Certified nurse-midwives have been licensed and practicing in North Carolina for over 30 years. We practice in hospitals, health clinics, birth centers and homes across the state. Certified nurse-midwives are advanced-practice registered nurses who are required to earn Master’s or Doctoral degrees and have achieved certification by the American Midwifery Certification Board.
We have been working with leaders in medicine, nursing and the legislature to promote the practice of nurse-midwifery and update our state practice act. One of the barriers to midwifery practice in North Carolina is the archaic and unnecessary requirement of physician supervision. This requirement doesn’t ensure safety or improve access to care, however it does make it harder to practice as a certified nurse-midwife in North Carolina and does limit access to midwifery services. And that compromises health outcomes for women and babies and increases health costs.

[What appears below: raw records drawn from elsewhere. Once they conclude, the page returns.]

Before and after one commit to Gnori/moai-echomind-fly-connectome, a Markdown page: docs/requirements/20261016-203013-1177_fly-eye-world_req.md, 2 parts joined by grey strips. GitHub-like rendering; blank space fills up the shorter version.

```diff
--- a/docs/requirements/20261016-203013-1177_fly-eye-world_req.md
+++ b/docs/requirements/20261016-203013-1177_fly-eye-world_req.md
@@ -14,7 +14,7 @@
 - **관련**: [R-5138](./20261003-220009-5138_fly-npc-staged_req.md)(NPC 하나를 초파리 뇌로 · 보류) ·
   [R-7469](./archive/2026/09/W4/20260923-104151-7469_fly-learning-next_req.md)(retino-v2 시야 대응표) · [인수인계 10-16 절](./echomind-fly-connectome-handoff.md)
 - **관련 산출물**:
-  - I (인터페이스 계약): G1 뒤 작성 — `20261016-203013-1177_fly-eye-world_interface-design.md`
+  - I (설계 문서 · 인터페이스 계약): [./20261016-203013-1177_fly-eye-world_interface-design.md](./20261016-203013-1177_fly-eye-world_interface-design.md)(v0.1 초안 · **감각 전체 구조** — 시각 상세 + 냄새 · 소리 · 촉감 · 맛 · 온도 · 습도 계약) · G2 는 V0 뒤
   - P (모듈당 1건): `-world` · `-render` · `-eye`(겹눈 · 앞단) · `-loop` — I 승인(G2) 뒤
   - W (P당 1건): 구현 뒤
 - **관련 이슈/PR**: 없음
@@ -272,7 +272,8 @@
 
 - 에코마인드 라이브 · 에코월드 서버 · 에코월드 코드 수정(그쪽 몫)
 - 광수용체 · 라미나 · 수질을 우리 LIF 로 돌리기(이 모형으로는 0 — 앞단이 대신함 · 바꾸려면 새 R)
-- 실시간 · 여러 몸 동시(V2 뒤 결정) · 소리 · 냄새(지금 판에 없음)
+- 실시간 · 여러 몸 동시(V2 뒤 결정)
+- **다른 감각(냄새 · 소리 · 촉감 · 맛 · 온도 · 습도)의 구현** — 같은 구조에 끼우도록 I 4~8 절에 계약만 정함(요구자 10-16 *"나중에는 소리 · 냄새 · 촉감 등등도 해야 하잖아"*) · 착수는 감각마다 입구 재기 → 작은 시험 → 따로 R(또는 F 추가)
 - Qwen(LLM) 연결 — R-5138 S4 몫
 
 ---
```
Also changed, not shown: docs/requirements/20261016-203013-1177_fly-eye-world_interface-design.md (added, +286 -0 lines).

When 31 of 100 North Carolina counties have no practicing ob-gyn, and we rank 44th in the nation in infant mortality, limiting the practice of expert maternity care providers isn’t a solution, which is why only 6 states still require physician supervision for certified nurse-midwives. Studies have shown that care provided by certified nurse-midwives decreases rates of low birth weight, neonatal and infant mortality, cesarean section, and medical intervention.
The American College of Obstetricians-Gynecologists, in a joint statement with the American College of Nurse-Midwives has stated that “Ob-gyns and certified nurse-midwives are experts in their respective fields of practice and are educated, trained, and licensed, independent providers who may collaborate with each other based on the needs of their patients.”
Additionally, the Institute of Medicine has found access to care from certified nurse-midwives has improved primary health care services for women in rural and inner-city areas and recommends removing scope-of-practice barriers such as requirement of physician supervision and allowing certified nurse-midwives to practice to the full extent of their education and training.
In the 2013-14 legislative session, a group of state legislators studied the flexibility of midwifery practice without physician supervision. The study recommended North Carolina’s requirement of physician supervision places some unnecessary restrictions on CNM practice and can result in well-qualified CNMs choosing to practice in other states. The lawmakers recommended an update and modernization of the Midwife Practice Act which will allow greater flexibility for certified nurse-midwives in their practice, greater access to midwifery care, and better outcomes for women and babies across the state. We are anticipating progress toward this recommendation in the 2015-16 legislative session with the passage of the Modernize Nursing Practice Act (S695/H807).